Every governing body of any horse sport promotes ethical training as well as the best practices that benefit both the horse and ensures peak performance. It is included in every mission statement and nearly all the promotional material. I believe most of it is sincere but some are purely for to make the sport look ethical.
Yet, despite these good intentions so many horse sports are riddled with widespread poor practices. Heavy-handed and sometimes abusive training methods are so often used with the intent to produce soft and energetic performances in the competition ring that it has become an epidemic. We all know this. We’ve seen the headlines and the debates and witnessed it with our own eyes.
So when Laura Dickerson and I were talking around the breakfast table a few days ago and she made such a common-sense proposal, my insides shouted a loud YES.
To paraphrase Laura she asked me, “Why don’t they include marks for the warm-up into the final marks?”
I had heard this suggestion many years ago on a horse forum but didn’t give it much thought at the time. However, the more I think about it the more I think it is an excellent idea.
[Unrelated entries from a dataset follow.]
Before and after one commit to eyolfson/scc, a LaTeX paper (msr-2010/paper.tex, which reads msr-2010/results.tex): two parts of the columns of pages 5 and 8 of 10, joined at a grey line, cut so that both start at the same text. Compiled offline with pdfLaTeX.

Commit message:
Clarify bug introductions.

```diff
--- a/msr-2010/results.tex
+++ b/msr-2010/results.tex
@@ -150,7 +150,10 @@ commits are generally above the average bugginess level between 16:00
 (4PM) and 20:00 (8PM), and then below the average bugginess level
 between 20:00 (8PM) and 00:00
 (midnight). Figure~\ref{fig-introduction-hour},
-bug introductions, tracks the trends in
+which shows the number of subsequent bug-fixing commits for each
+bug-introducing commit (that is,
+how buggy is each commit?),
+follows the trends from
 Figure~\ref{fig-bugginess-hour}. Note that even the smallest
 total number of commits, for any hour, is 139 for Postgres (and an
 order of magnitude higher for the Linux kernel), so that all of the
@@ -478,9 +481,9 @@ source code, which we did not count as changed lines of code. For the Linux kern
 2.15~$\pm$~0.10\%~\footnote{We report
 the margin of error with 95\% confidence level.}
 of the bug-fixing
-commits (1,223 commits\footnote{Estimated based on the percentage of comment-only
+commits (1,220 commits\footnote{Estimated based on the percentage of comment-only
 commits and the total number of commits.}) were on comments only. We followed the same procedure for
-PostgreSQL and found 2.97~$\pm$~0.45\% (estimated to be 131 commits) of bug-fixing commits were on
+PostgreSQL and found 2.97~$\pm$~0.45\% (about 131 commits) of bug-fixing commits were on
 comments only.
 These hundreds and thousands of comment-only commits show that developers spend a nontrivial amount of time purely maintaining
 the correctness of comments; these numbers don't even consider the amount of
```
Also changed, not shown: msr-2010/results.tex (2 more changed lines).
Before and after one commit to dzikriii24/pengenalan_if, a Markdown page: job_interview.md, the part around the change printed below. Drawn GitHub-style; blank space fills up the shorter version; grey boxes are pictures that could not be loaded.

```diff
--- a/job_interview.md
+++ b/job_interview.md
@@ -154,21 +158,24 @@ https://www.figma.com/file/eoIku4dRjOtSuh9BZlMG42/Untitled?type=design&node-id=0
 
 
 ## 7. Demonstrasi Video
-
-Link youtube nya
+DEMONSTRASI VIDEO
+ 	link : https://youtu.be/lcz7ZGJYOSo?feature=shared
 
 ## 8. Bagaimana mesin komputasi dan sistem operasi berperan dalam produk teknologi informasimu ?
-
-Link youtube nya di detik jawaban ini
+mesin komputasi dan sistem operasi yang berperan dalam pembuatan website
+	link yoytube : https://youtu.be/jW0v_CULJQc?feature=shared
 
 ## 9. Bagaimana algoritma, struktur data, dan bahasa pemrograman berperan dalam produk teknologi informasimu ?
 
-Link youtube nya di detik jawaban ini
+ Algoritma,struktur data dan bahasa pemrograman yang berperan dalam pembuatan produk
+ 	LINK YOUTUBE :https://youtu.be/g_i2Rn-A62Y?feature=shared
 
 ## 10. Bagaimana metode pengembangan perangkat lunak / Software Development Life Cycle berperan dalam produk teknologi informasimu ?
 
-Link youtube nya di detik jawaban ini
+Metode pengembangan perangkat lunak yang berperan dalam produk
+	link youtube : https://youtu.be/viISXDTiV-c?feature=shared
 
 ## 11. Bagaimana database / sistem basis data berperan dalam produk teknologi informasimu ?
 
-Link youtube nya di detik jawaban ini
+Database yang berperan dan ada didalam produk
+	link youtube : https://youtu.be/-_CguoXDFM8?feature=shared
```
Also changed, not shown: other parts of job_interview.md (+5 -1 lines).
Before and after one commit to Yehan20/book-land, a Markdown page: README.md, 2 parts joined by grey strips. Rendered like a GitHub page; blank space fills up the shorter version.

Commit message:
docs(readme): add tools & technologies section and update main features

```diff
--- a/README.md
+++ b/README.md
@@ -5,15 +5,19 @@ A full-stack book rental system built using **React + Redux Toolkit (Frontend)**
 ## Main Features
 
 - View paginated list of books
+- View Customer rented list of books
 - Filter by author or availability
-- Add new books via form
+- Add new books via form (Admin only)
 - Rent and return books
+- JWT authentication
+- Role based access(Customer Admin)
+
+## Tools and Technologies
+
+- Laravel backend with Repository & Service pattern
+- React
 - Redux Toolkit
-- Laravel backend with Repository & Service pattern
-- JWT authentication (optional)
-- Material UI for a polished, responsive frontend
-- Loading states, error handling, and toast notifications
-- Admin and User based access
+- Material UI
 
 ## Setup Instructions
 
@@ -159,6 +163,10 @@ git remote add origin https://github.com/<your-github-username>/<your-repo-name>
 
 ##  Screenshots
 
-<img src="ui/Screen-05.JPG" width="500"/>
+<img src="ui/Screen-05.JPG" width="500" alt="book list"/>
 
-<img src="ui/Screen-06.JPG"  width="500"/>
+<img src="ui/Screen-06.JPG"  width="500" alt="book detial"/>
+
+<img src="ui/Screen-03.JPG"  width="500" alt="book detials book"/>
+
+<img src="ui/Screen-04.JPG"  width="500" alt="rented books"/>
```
If we as a horse-loving community truly want to improve both the plight of horses and the value of our sports, then we have to take more seriously the training process that goes into our favourite discipline. We judge the end result and satisfy ourselves that the road taken to get there is less important. But that mindset has given us things like hyperflexion, crank nosebands, draw reins, jump poles wrapped in barb wire, chemical blistering of legs, drugs and so on.
It’s obvious that official judging of a horses warm-up is not going to eradicate all the misdeeds that horses suffer during training, but if you have been a frequenter of watching horses being warmed-up before any event you have likely seen over tightened nosebands which are later loosened prior to an event or see-sawing of the reins or hyperflexion or over spurring or overuse of whips and other anti-good horsemanship practices; all this for the sake of warming up and tuning up a horse to make a good impression when the judges are actually judging.
I would even suggest judging during the warm-up session for objective events like jumping or barrel racing or campdrafting or eventing etc where penalties could be added or deducted from a horse’s score or times.
I see no downside to judging the warm-up session. I know many competitors will complain, but if we consider the practice of good horsemanship and horse welfare to be our main priority in all horse sports, it’s hard to argue against the idea of having the warm-up session count towards the final result.
Photo: This was taken during the warm-up of a Grand Prix dressage test. I believe this is the type of practice that would pay a high penalty if the warm-up sessions were scrutinized and counted towards a horse’s final score.